As network-connected and network-accessed appli­cations became an important appli­cation model and of increasing importance to business operations, the need for, and importance of security solutions (starting with firewalls) has just grown and grown. Despite the Dot Com meltdown and resulting IT recession, categories such as Firewalls and IDS saw revenues grow steadily throughout. New and rapidly growing categories such as Security Incident Management, Vulner­a­bility Management and Patch Management have emerged and taken off. Even though overall venture capital investment was low during these years, security-focused start-ups grabbed nearly $1B of new venture investment per year. Well funded by revenue growth and additional investment when needed, during these years we saw evolution within existing product lines in all dimensions – increased functionality and bandwidth throughput as well as price/performance improvement and cost reduction. In the same timeframe commu­ni­cations suppliers such as Cisco and Juniper, and the platform companies such as Microsoft, IBM and HP kept upping their security investments and awareness in response to growing customer importance.

Market Drivers

The five big drivers behind the changing security landscape are these:
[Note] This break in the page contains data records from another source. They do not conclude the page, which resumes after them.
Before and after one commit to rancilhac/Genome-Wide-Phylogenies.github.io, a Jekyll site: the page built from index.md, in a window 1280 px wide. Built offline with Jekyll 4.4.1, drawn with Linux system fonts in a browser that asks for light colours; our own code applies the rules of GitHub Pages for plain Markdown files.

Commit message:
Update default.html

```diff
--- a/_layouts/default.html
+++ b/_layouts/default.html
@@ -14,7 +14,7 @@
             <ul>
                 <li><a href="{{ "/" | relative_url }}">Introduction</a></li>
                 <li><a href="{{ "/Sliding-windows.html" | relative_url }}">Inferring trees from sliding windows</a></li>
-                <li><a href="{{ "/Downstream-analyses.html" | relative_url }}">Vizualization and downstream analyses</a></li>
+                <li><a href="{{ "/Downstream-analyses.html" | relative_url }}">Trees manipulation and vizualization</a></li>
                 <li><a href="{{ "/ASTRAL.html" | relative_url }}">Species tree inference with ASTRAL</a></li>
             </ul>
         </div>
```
  1. The increased value of infor­mation security assets being placed on IT systems and networks.
  2. The rapid growth in the use and importance of network-enabled, server-based appli­cations that neces­sarily service a geograph­ically distributed, multi-organization user population.
  3.  The ongoing pressure on CIO’s to increase the effec­tiveness of IT and at the same time make it more cost effective.
  4.  The growing threat posed by increasingly sophis­ticated, “zero day,” and multi-faceted threats.
  5.  The overall size of the security markets and the structural investments by major platform vendors (such as Cisco’s network management initiative and Microsoft’s broad security enhancement investment).
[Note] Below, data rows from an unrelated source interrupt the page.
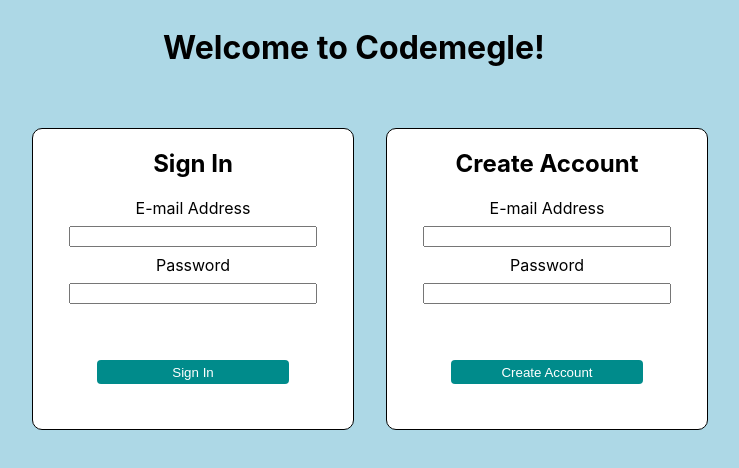
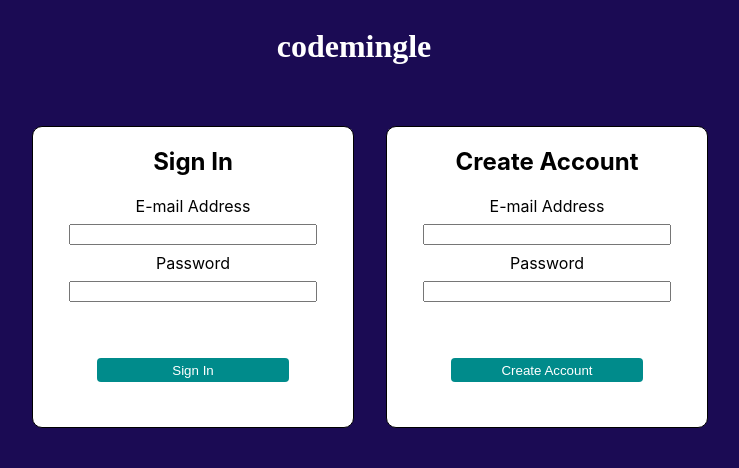
Before and after one commit to TanyaNaveen/TreeHacks-2023, a React (Create React App) app in the folder codemegle/: page / in a window 1280 px wide. Shown: the top 468 px of the page, without its empty margins (286-1025 px from the left). Built offline with nearby package versions, Linux system fonts and the light colour scheme.

Commit message:
updates to login page

```diff
--- a/codemegle/src/routes/Login/login.component.jsx
+++ b/codemegle/src/routes/Login/login.component.jsx
@@ -42,7 +42,7 @@
 
     return (
         <div className="page">
-            <h1 className="title">Welcome to Codemegle!</h1>
+            <h1 className="title">codemingle</h1>
             <div className="row">
 
                 <div className="login col card">
--- a/codemegle/src/routes/Login/login.styles.css
+++ b/codemegle/src/routes/Login/login.styles.css
@@ -1,10 +1,14 @@
 body {
-    background-color: lightblue;
+    background-color: #1B0B54;
 }
 
 
 .title {
     margin-top: 1.75rem;
+    color: white;
+    font-family: 'Source Serif Pro';
+    text-emphasis: none;
+
 }
 
 .row {
```
Also changed, not shown: codemegle/src/logo.png (added).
The Bigger Picture – Security Integration and Automation

While customers have been pleased with the business success, re-investment and rapid evolution in security best of breed products, they are simul­ta­neously dismayed by the growing complexity and stovepipe designs that often create as many problems as they solve and require ever increasing investments for staff education, system integration and operation. At the same time the business is making demands on the security team to contribute to initiatives like regulatory compliance or service level management. Point solutions that are islands to themselves are increasingly technically ineffective and too complex and expensive to own and operate.

IRG’s Security Advisory Service focuses on the rapidly changing security market in order to help our clients develop and improve their business strategies.

^ Back to top